One of the three townhouses in Reid’s Row was named the “Townes House,” in honor of the Townes family that has served the Executive Mansion since the 1970s. Nine members of the Townes family — spanning three generations — have worked in the mansion, including Tutti Townes, who currently serves as head butler.

State officials also highlighted a renovated entrance to the Capitol where a beloved Capitol police officer, Woodrow “Buddy” Dowdy III, was stationed for a decade. Dowdy, who spent 33 years on the force, died last year while undergoing treatment for COVID-19. A plaque honoring Dowdy has been added to a flowerbed next to a new guardhouse.

Northam dedicated another nearby structure, the “Sargent Building,” in honor of 1st Lt. Ruppert L. Sargent, the first African American officer to receive the Medal of Honor, America’s highest military decoration. Sargent was killed in action during the Vietnam War. The building will be used by the Division of Capitol Police as a K9 training facility.

Story Highlights

  • A set of three now-gleaming historic houses on Capitol Square was dedicated “Reid’s Row” in honor of Dr. William Ferguson “Fergie” Reid, who in 1967 became the first African American elected to the General Assembly after Reconstruction.

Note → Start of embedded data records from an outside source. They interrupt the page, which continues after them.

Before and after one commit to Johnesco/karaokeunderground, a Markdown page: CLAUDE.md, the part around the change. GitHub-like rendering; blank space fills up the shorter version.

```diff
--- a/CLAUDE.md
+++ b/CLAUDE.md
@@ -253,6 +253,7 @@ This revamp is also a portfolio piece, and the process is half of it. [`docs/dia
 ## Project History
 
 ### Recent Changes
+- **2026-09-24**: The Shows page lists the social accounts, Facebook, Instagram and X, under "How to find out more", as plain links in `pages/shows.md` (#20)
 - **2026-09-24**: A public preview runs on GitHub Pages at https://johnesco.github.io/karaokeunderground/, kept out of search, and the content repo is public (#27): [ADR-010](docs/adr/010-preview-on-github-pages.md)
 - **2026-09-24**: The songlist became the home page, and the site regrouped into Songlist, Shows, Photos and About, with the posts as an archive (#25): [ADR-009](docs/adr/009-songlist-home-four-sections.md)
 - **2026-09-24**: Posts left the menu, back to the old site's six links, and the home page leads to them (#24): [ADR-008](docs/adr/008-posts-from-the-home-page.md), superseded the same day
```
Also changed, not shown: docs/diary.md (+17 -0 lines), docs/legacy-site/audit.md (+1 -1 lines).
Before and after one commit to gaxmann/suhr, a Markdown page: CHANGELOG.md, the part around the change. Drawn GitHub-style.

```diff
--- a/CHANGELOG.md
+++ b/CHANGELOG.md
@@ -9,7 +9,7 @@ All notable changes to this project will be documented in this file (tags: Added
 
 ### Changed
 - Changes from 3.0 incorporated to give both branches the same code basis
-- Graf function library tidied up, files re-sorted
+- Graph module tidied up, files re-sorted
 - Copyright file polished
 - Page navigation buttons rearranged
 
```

  • The dedication was part of a ceremony marking the completion and naming of other projects around the historic Capitol Square.